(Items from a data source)
:::

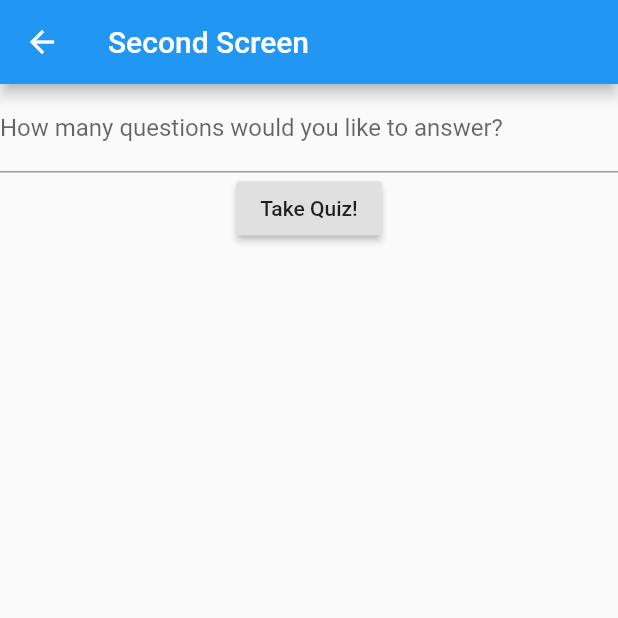
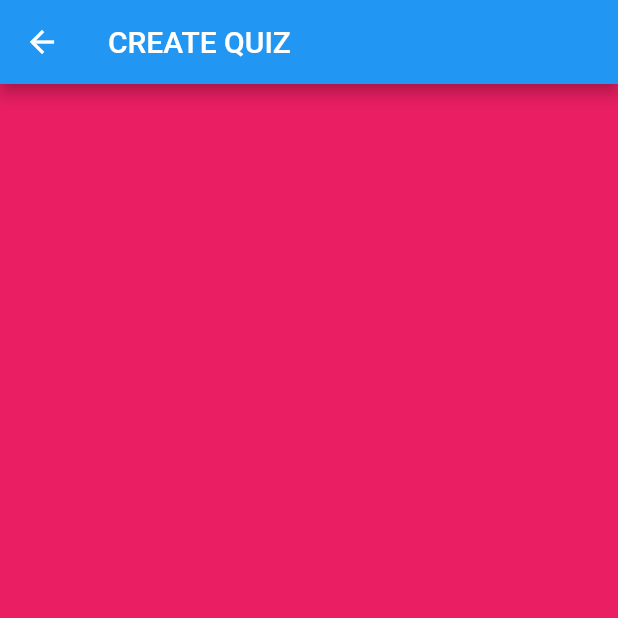
Before and after one commit to kmamamori/mobile-development-flutterApp, a Flutter app: the CreateQuiz screen opened by its route, on a phone screen of 412 x 824 dp, the top half of it. Run offline on Flutter 3.47's test engine with Material 2 defaults, Android fonts, the phone set to English and light mode, and no system bars.

```diff
--- a/lib/src/screens/createQuiz.dart
+++ b/lib/src/screens/createQuiz.dart
@@ -5,19 +5,34 @@ class CreateQuiz extends StatelessWidget {
   Widget build(BuildContext context) {
     return Scaffold(
       appBar: AppBar(
-        title: Text("Second Screen"),
+        title: Text("CREATE QUIZ"),
       ),
       body: Center(
-        child: Column(children: [
-          TextFormField(
-            decoration: InputDecoration(
-              labelText: "How many questions would you like to answer?"),
-          ),
-          RaisedButton(
-            child: Text("Take Quiz!"),
-            onPressed: ()=> Navigator.pushNamed(context, 'answerQuiz')
-          )
-      ])
+          child:
+          // Column(
+          //   children: [
+        // TextFormField(
+        //   decoration: InputDecoration(
+        //       labelText: "How many questions would you like to answer?"),
+        // ),
+        // RaisedButton(
+        //     child: Text("Take Quiz!"),
+        //     onPressed: () => Navigator.pushNamed(context, 'answerQuiz')),
+        PageView(
+          children: <Widget>[
+            Container(
+              color: Colors.pink,
+            ),
+            Container(
+              color: Colors.cyan,
+            ),
+            Container(
+              color: Colors.deepPurple,
+            ),
+          ],
+        )
+      // ]
+      //     )
           // RaisedButton(
           //   onPressed: () {
           //     // Navigate back to first screen when tapped.
```
Also changed, not shown: lib/src/model/login.dart (+6 -2 lines), lib/src/screens/login.dart (+5 -4 lines).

:::

From the first line to the last, restate the entries exactly, without pictures.

* **Result**:
Before and after one commit to kmamamori/mobile-development-flutterApp, a Flutter app: the CreateQuiz screen opened by its route, on a phone screen of 412 x 824 dp, the top half of it. Run offline on Flutter 3.47's test engine with Material 2 defaults, Android fonts, the phone set to English and light mode, and no system bars.

```diff
--- a/lib/src/screens/createQuiz.dart
+++ b/lib/src/screens/createQuiz.dart
@@ -5,19 +5,34 @@ class CreateQuiz extends StatelessWidget {
   Widget build(BuildContext context) {
     return Scaffold(
       appBar: AppBar(
-        title: Text("Second Screen"),
+        title: Text("CREATE QUIZ"),
       ),
       body: Center(
-        child: Column(children: [
-          TextFormField(
-            decoration: InputDecoration(
-              labelText: "How many questions would you like to answer?"),
-          ),
-          RaisedButton(
-            child: Text("Take Quiz!"),
-            onPressed: ()=> Navigator.pushNamed(context, 'answerQuiz')
-          )
-      ])
+          child:
+          // Column(
+          //   children: [
+        // TextFormField(
+        //   decoration: InputDecoration(
+        //       labelText: "How many questions would you like to answer?"),
+        // ),
+        // RaisedButton(
+        //     child: Text("Take Quiz!"),
+        //     onPressed: () => Navigator.pushNamed(context, 'answerQuiz')),
+        PageView(
+          children: <Widget>[
+            Container(
+              color: Colors.pink,
+            ),
+            Container(
+              color: Colors.cyan,
+            ),
+            Container(
+              color: Colors.deepPurple,
+            ),
+          ],
+        )
+      // ]
+      //     )
           // RaisedButton(
           //   onPressed: () {
           //     // Navigate back to first screen when tapped.
```
Also changed, not shown: lib/src/model/login.dart (+6 -2 lines), lib/src/screens/login.dart (+5 -4 lines).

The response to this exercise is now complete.